This recent bit of fishy news kind of freaks me out:
According to a recent study by the US Geological Survey, every single fish sampled from 291 streams across the United States between 1998-2005 was contaminated with mercury.
A quarter of the sampled fish contained levels of mercury higher than those deemed safe for human consumption and more than two thirds contained levels exceeding the Environmental Protection Agency’s level of concern for the protection of fish-eating mammals.
Most of the mercury comes from coal power plant emissions, where the mercury in the atmosphere gets precipitated down, then converted to methyl mercury, the toxic stuff polluting our waterways.
Now I know I’m a veggie so I don’t need to worry about my own safety, but there’s the planet and the rest of its fish-eating species to worry about – people included. Barbara Scudder, a scientist with the USGS, advises that people should eat more fish species lower down the food chain, such as perch, bluegill or crappie.
Elsewhere, Ward Eldred asks a few interesting questions that I wouldn’t mind knowing the answers to:

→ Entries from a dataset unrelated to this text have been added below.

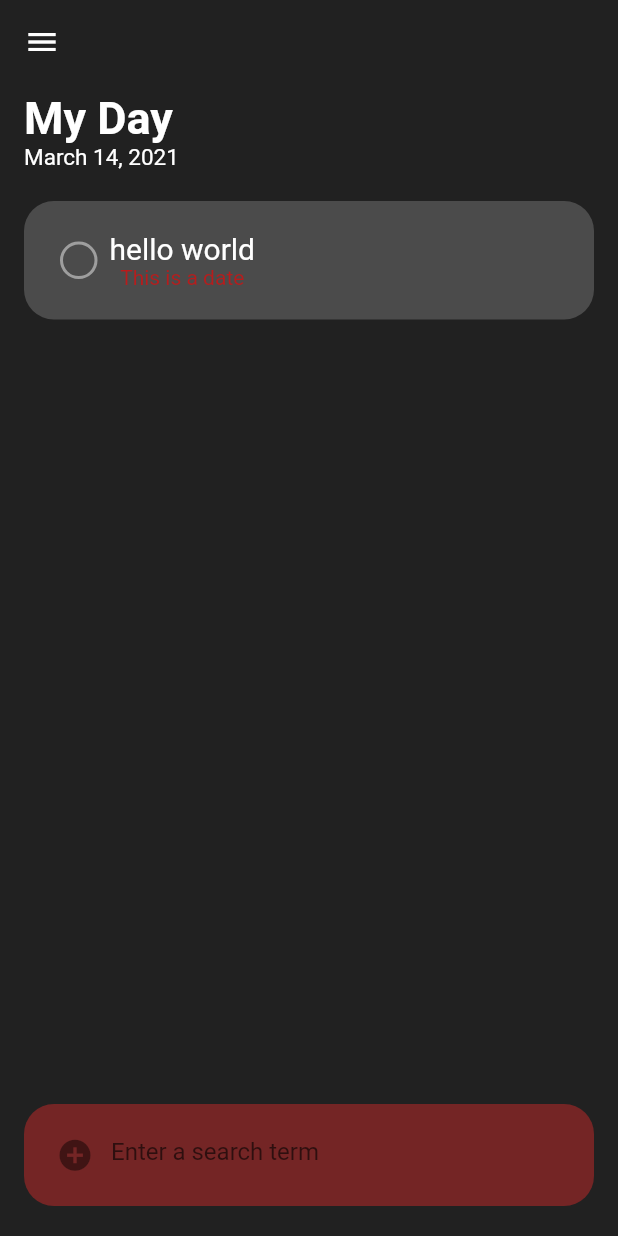
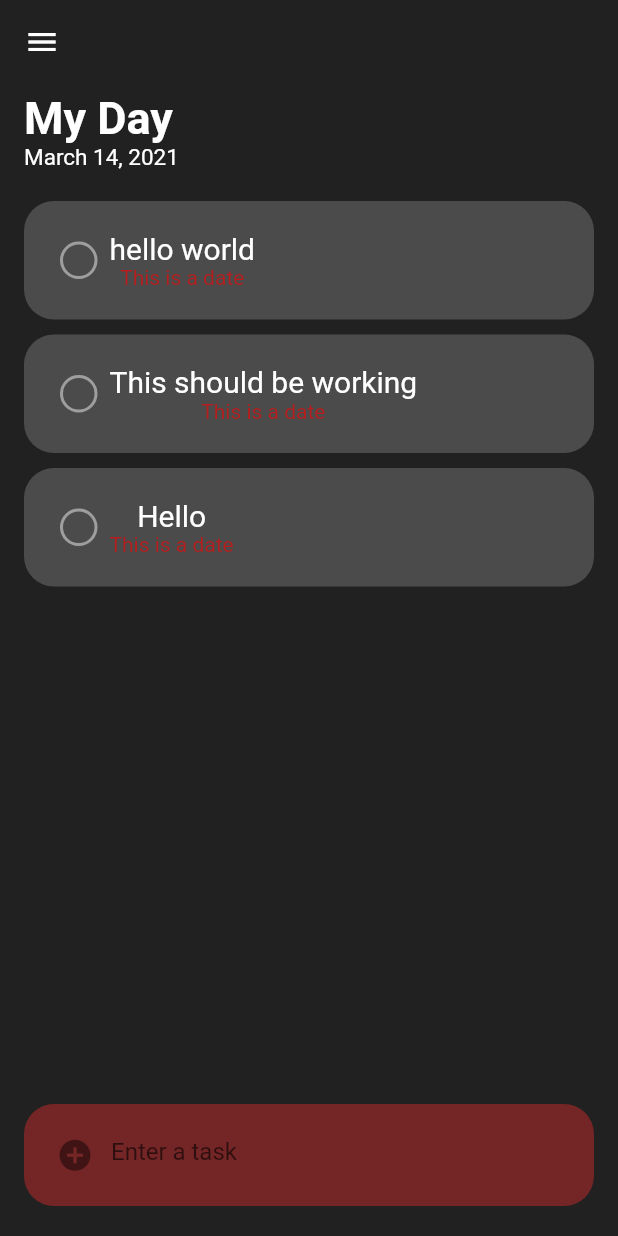
Before and after one commit to georgebjork/app-whitTasks, a Flutter app: the screen it shows after launch, on a phone screen of 412 x 824 dp. Run offline on Flutter 3.47's test engine with Material 2 defaults, Android fonts, the phone set to English and light mode, and no system bars; our stand-ins replace material_design_icons_flutter.

Commit message:
can now add tasks using the add task widget

```diff
--- a/lib/Classes/TaskProvider.dart
+++ b/lib/Classes/TaskProvider.dart
@@ -2,9 +2,15 @@ import 'package:flutter/material.dart';
 
 import 'Task.dart';
 
-class TaskProvider with ChangeNotifier{
+class TaskProvider with ChangeNotifier {
   List<Task> tasks = [
-      Task("hello world"),
-      Task("This should be working")
+    Task("hello world"),
+    Task("This should be working"),
+    Task("Hello"),
   ];
+
+  void addTask(Task t) {
+    tasks.add(t);
+    notifyListeners();
+  }
 }
--- a/lib/MyDay.dart
+++ b/lib/MyDay.dart
@@ -1,5 +1,7 @@
+import 'package:app_whittasks/Classes/TaskProvider.dart';
 import 'package:app_whittasks/Widgets/AddTask.dart';
 import 'package:flutter/material.dart';
+import 'package:provider/provider.dart';
 
 import 'Widgets/TaskCardWidget.dart';
 import 'Widgets/MyDayHeader.dart';
@@ -13,10 +15,6 @@ class MyDay extends StatefulWidget {
 class MyDayState extends State<MyDay> {
 
   //This will be a list of tasks for the list view builder
-  List<Task> tasks = [
-      Task("hello world"),
-  ];
-
 
   Widget build(BuildContext context) {
     return Scaffold(
@@ -32,12 +30,16 @@ class MyDayState extends State<MyDay> {
             children: <Widget>[
               MyDayHeader(),
               Expanded(
-                child: ListView.builder(
-                  itemCount: tasks.length,
-                  itemBuilder: (context, index){
-                    return TaskCardWidget(tasks[index]);
+                child: Consumer<TaskProvider>(
+                  builder: (context, provider, child){
+                    return  ListView.builder(
+                      itemCount: provider.tasks.length,
+                      itemBuilder: (context, index){
+                        return TaskCardWidget(provider.tasks[index]);
+                      }
+                    );
                   }
-                )
+                ),
               ),
               Container(alignment: Alignment.bottomLeft, child: AddTask()),
             ]),
--- a/lib/Widgets/AddTask.dart
+++ b/lib/Widgets/AddTask.dart
@@ -1,7 +1,9 @@
 import 'package:flutter/cupertino.dart';
 import 'package:flutter/material.dart';
 
+import '../Classes/TaskProvider.dart';
 import '../Classes/Task.dart';
+import 'package:provider/provider.dart';
 
 class AddTask extends StatefulWidget {
   AddTaskState createState() => AddTaskState();
@@ -32,12 +34,13 @@ class AddTaskState extends State<AddTask> {
 
       child: TextField(
           onSubmitted: (value) {
-
+              //This will access the provider and call our add task function everytime we hit enter
+              context.read<TaskProvider>().addTask(Task(value));
           },
           controller: taskController,
           decoration: InputDecoration(
             border: InputBorder.none,
-            hintText: 'Enter a search term',
+            hintText: 'Enter a task',
             prefixIcon: Icon(Icons.add_circle, size: 25)
         ),
       )
--- a/lib/main.dart
+++ b/lib/main.dart
@@ -1,8 +1,13 @@
+import 'package:app_whittasks/Classes/TaskProvider.dart';
 import 'package:flutter/material.dart';
+import 'package:provider/provider.dart';
 import 'MyDay.dart';
 
 void main() {
-  runApp(MyApp());
+  runApp(ChangeNotifierProvider(
+    create: (context) => TaskProvider(),
+    child: MyApp(),
+  ));
 }
 
 class MyApp extends StatelessWidget {
```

The question I want answered is how much mercury was in the streams and fish 30 years ago? 50 years ago? Has it increased? The article says it comes from coal-fired power plants. Oh, and it comes from areas mined for gold and mercury. Does it perhaps just naturally leach from the earth? And has it been doing it for millions of years?